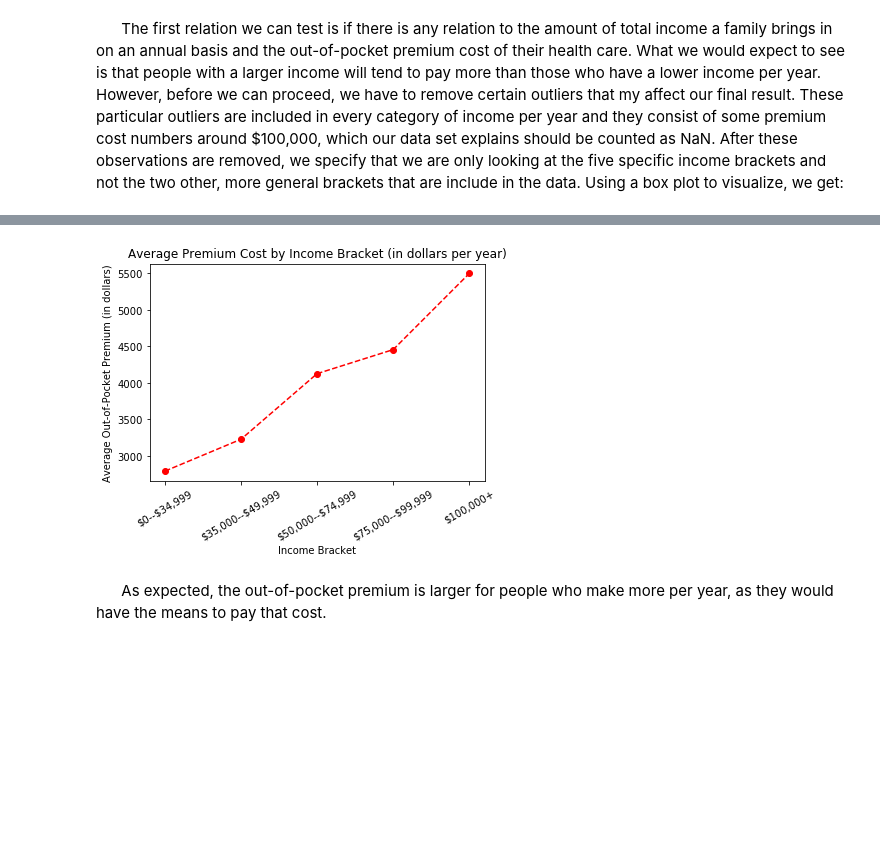
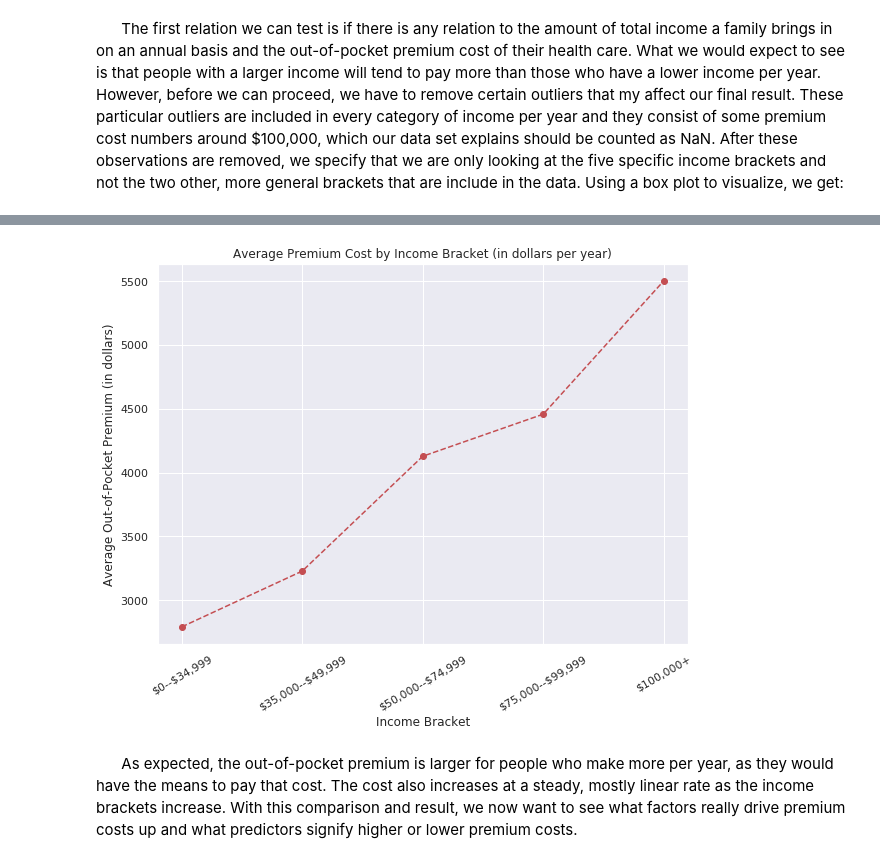
Before and after one commit to hanson263/PSTAT-134-Project, a Jupyter notebook: final_project.ipynb, the cells around one changed output, grey strips where cells are left out. Drawn from its saved outputs; the diff is of its cells as text; code cells hidden in the pictures; blank space fills up the shorter version.

```diff
--- a/final_project.ipynb
+++ b/final_project.ipynb
@@ -20,6 +21,7 @@ import plotly.plotly as py
 health = pd.read_csv('person_family_10k.csv')
 premium_cost = health[health.HICOSTR1 < 90000]['HICOSTR1'].dropna() #Removed outliers of 90K+ in every income bracket.
 income_bracket = health[health.INCGRP4 < 6]['INCGRP4'] #Removed non-specific income bracket.
+sns.set(rc={'figure.figsize':(11.7, 8.5)})
 sns.boxplot(income_bracket, premium_cost, palette = 'Reds')
 plt.ylim(0, 22000)
 plt.xlabel('Income Brackets (earned per year)')
@@ -31,11 +35,12 @@ plt.xticks([0,1,2,3,4],['\$0--\$34,999', '\$35,000--\$49,999', '\$50,000--\$74,9
 # %%
 averages = premium_cost.groupby(income_bracket).mean()
+sns.set(rc={'figure.figsize':(9.5, 7)})
 plt.plot(range(5), averages, 'o--r');
 plt.xlabel('Income Bracket')
 plt.ylabel('Average Out-of-Pocket Premium (in dollars)')
 plt.title('Average Premium Cost by Income Bracket (in dollars per year)')
 plt.xticks([0,1,2,3,4], ['\$0--\$34,999','\$35,000--\$49,999', '\$50,000--\$74,999', '\$75,000--\$99,999', '$100,000+'], rotation = 30);
 # %% [output]
-[figure, old version]
+[figure, new version]
 # %% [markdown]
-&nbsp;&nbsp;&nbsp;&nbsp;&nbsp;&nbsp;As expected, the out-of-pocket premium is larger for people who make more per year, as they would have the means to pay that cost.
+&nbsp;&nbsp;&nbsp;&nbsp;&nbsp;&nbsp;As expected, the out-of-pocket premium is larger for people who make more per year, as they would have the means to pay that cost. The cost also increases at a steady, mostly linear rate as the income brackets increase. With this comparison and result, we now want to see what factors really drive premium costs up and what predictors signify higher or lower premium costs.
```
Also changed, not shown: parts of 5 cells of this notebook.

→ **Exercise**: Please copy the entries in full. Leave each image out.

→ **Your solution**:
Before and after one commit to hanson263/PSTAT-134-Project, a Jupyter notebook: final_project.ipynb, the cells around one changed output, grey strips where cells are left out. Drawn from its saved outputs; the diff is of its cells as text; code cells hidden in the pictures; blank space fills up the shorter version.

```diff
--- a/final_project.ipynb
+++ b/final_project.ipynb
@@ -20,6 +21,7 @@ import plotly.plotly as py
 health = pd.read_csv('person_family_10k.csv')
 premium_cost = health[health.HICOSTR1 < 90000]['HICOSTR1'].dropna() #Removed outliers of 90K+ in every income bracket.
 income_bracket = health[health.INCGRP4 < 6]['INCGRP4'] #Removed non-specific income bracket.
+sns.set(rc={'figure.figsize':(11.7, 8.5)})
 sns.boxplot(income_bracket, premium_cost, palette = 'Reds')
 plt.ylim(0, 22000)
 plt.xlabel('Income Brackets (earned per year)')
@@ -31,11 +35,12 @@ plt.xticks([0,1,2,3,4],['\$0--\$34,999', '\$35,000--\$49,999', '\$50,000--\$74,9
 # %%
 averages = premium_cost.groupby(income_bracket).mean()
+sns.set(rc={'figure.figsize':(9.5, 7)})
 plt.plot(range(5), averages, 'o--r');
 plt.xlabel('Income Bracket')
 plt.ylabel('Average Out-of-Pocket Premium (in dollars)')
 plt.title('Average Premium Cost by Income Bracket (in dollars per year)')
 plt.xticks([0,1,2,3,4], ['\$0--\$34,999','\$35,000--\$49,999', '\$50,000--\$74,999', '\$75,000--\$99,999', '$100,000+'], rotation = 30);
 # %% [output]
-[figure, old version]
+[figure, new version]
 # %% [markdown]
-&nbsp;&nbsp;&nbsp;&nbsp;&nbsp;&nbsp;As expected, the out-of-pocket premium is larger for people who make more per year, as they would have the means to pay that cost.
+&nbsp;&nbsp;&nbsp;&nbsp;&nbsp;&nbsp;As expected, the out-of-pocket premium is larger for people who make more per year, as they would have the means to pay that cost. The cost also increases at a steady, mostly linear rate as the income brackets increase. With this comparison and result, we now want to see what factors really drive premium costs up and what predictors signify higher or lower premium costs.
```
Also changed, not shown: parts of 5 cells of this notebook.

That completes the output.